The amnesty application requires listing the names and whereabouts of all the applicant's relatives. To many, that's an unheard-of involvement with \o7 la migra\f7 , as the Immigration and Naturalization Service is known, viewed as informing on your own.
Munguia is a tiny woman of 37 with a small voice and eyes like a frightened fawn. She speaks no English, which is less a handicap than speaking no Spanish, or, in border argot, Spanglish.
She was the third of nine children born in a three-bedroom farmhouse in Valle Hermosa, Mexico, about an hour's drive across the Rio Grande from Brownsville, Tex. Her pride is that she went through the ninth grade in school--three grades beyond the usual for her peers--which her parents provided for at some sacrifice.
In 1965, her older sister, Rosa, took a day trip to Brownsville to celebrate Charro Days, an annual border festival. While buying a soft drink, Rosa was offered a job by the grocer, who needed a clerk and cleaning lady. He had a room for her in back of the store. She still works there.
The following year a great storm off the Gulf of Mexico wiped out the Munguias' farm crop.
Time to Go North
It was decided that Elihever would join Rosa in the United States and help out by sending money home as Rosa had been doing. Rosa found her sister a job selling popcorn at the Victoria Theater for $12 a week. The grocer agreed that she could live with Rosa.
So Elihever, at 16, gathered up her birth certificate, a letter from her parents and her school records, took a bus to the bridge at the border and presented her documents to the U.S. immigration officer.
Satisfied that the girl lived in Mexico and likely would return there, the officer issued a local pass allowing a 72-hour visit to America. The time limit is widely ignored, and often, as in Munguia's case, permanently ignored.
The sisters made frequent trips home to Mexico. Munguia once stayed for six months, when her mother was ill. Each time they could return to America on their local passes, but after the 72-hour passes become illegal, they were prey for \o7 la migra.\f7
Man in the Picture
As time passed, Munguia fell in love. Her father disapproved of the man, however, and refused to allow a marriage. He did not object to their living together.

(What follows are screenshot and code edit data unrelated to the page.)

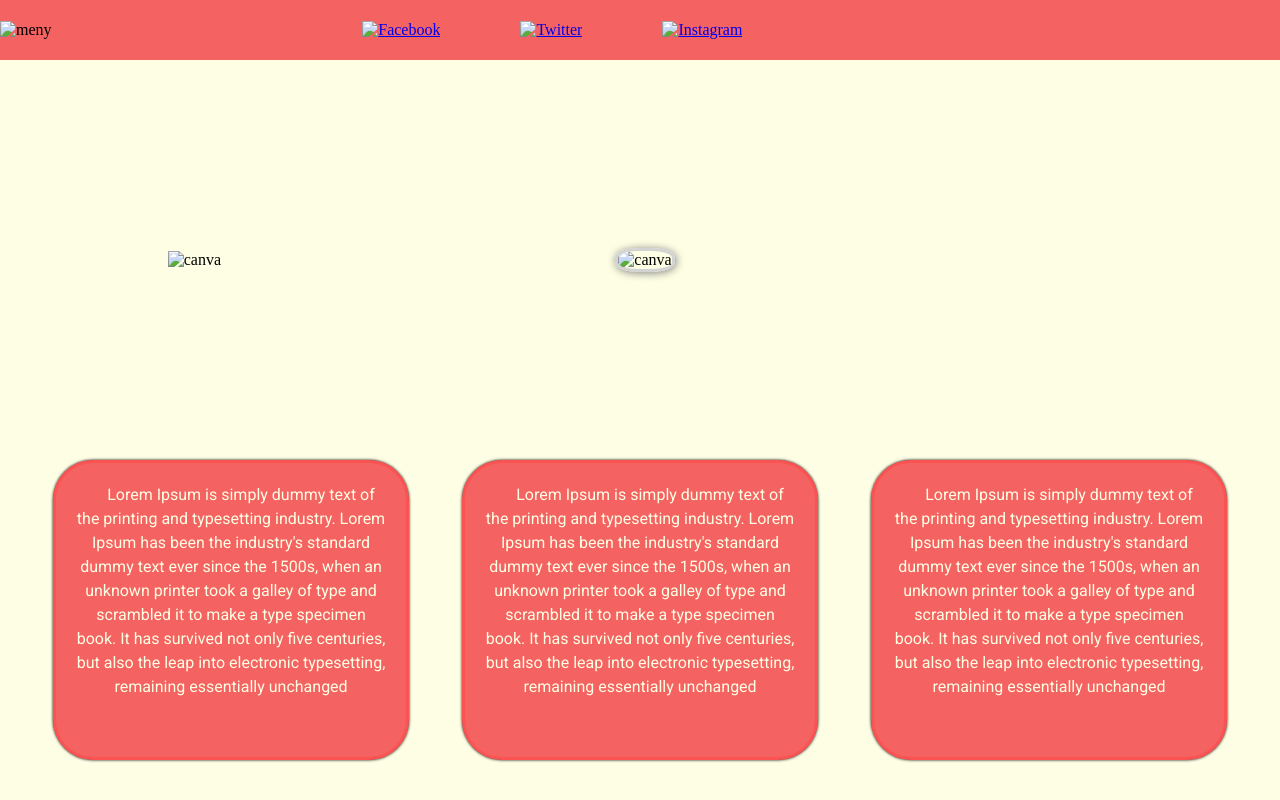
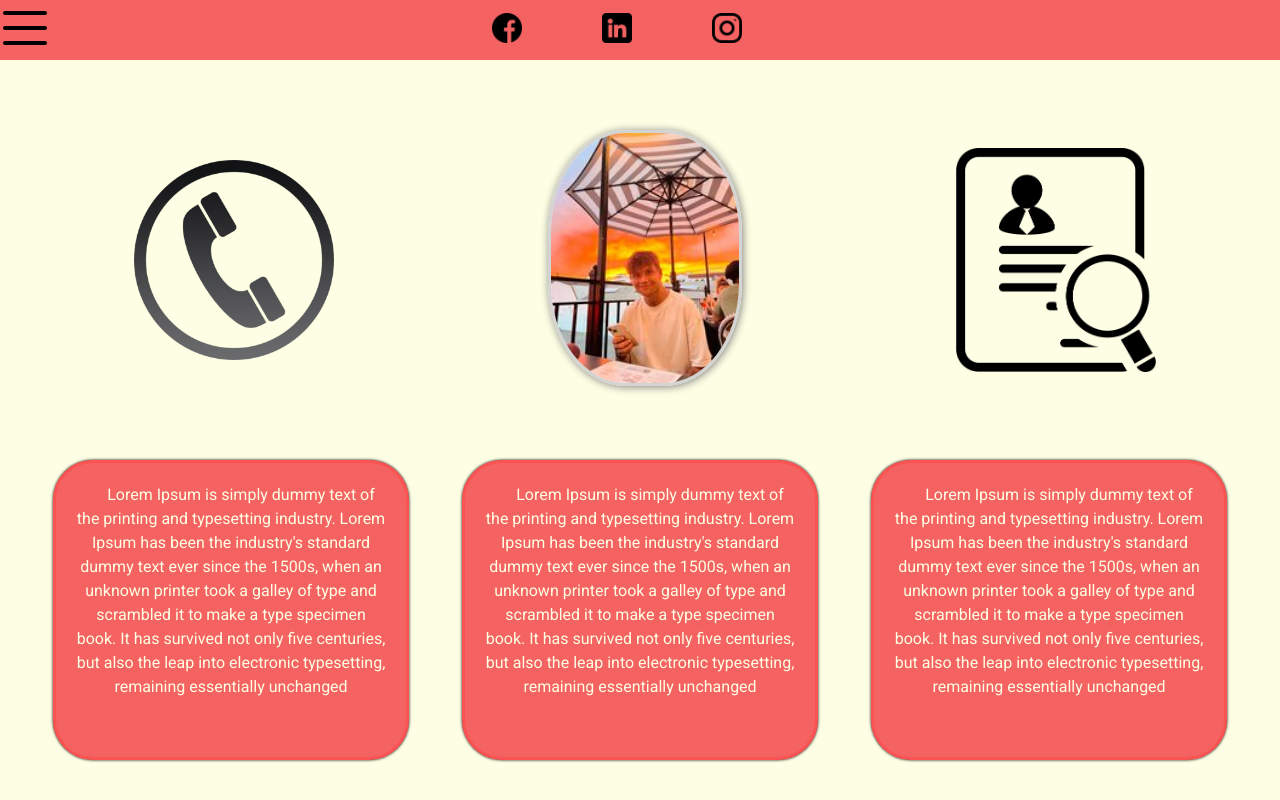
Before and after one commit to Willeeeb/WilleCV, a plain HTML site: page WilleCV/index.html in a window 1280 px wide. Drawn offline with Linux system fonts and the light colour scheme; the site is published under a folder, as on GitHub Pages, so addresses that start at the root find nothing.

Commit message:
Update index.html
remove /

```diff
--- a/WilleCV/index.html
+++ b/WilleCV/index.html
@@ -24,18 +24,18 @@
     <header>
 
         <div class="meny">
-            <img src="/bilder/meny.png" alt="meny">
+            <img src="bilder/meny.png" alt="meny">
         </div>
 
         <div class=social-icons>
             <a href="https://www.facebook.com/william.berg.56" target="_blank" class="social-icon">
-                <img src="/bilder/facebook_1384005.png" alt="Facebook">
+                <img src="bilder/facebook_1384005.png" alt="Facebook">
             </a>
             <a href="https://www.linkedin.com/in/william-berg-0b7288289/" class="social-icon">
-                <img src="/bilder/linkedin_3536569.png" alt="Twitter">
+                <img src="bilder/linkedin_3536569.png" alt="Twitter">
             </a>
             <a href="https://www.instagram.com/williambergh/" target="_blank" class="social-icon">
-                <img src="/bilder/Insta.png" alt="Instagram">
+                <img src="bilder/Insta.png" alt="Instagram">
             </a>
         </div>
 
@@ -43,13 +43,13 @@
 
     <div class="Bild-container">
             <div class="bild-1">
-                <img src="/bilder/contact-phone-icon-4.png" alt="canva">
+                <img src="bilder/contact-phone-icon-4.png" alt="canva">
             </div>
             <div class="profilbild">
-                <img src="/bilder/canva.jpg" alt="canva">
+                <img src="bilder/canva.jpg" alt="canva">
             </div>
             <div class="bild-2">
-                <img src="/bilder/Qualification-PNG-HD.png" alt="">
+                <img src="bilder/Qualification-PNG-HD.png" alt="">
             </div>
     </div>
 
```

As it happened, the man, Andres Garcia, was an American citizen by birth; his father was an American, his mother a Mexican. Nonetheless, the couple chose to make their home in Matamoros, the Mexican city across the bridge from Brownsville. That was not unusual; many Mexican-Americans, or American-Mexicans, live in Mexico by choice.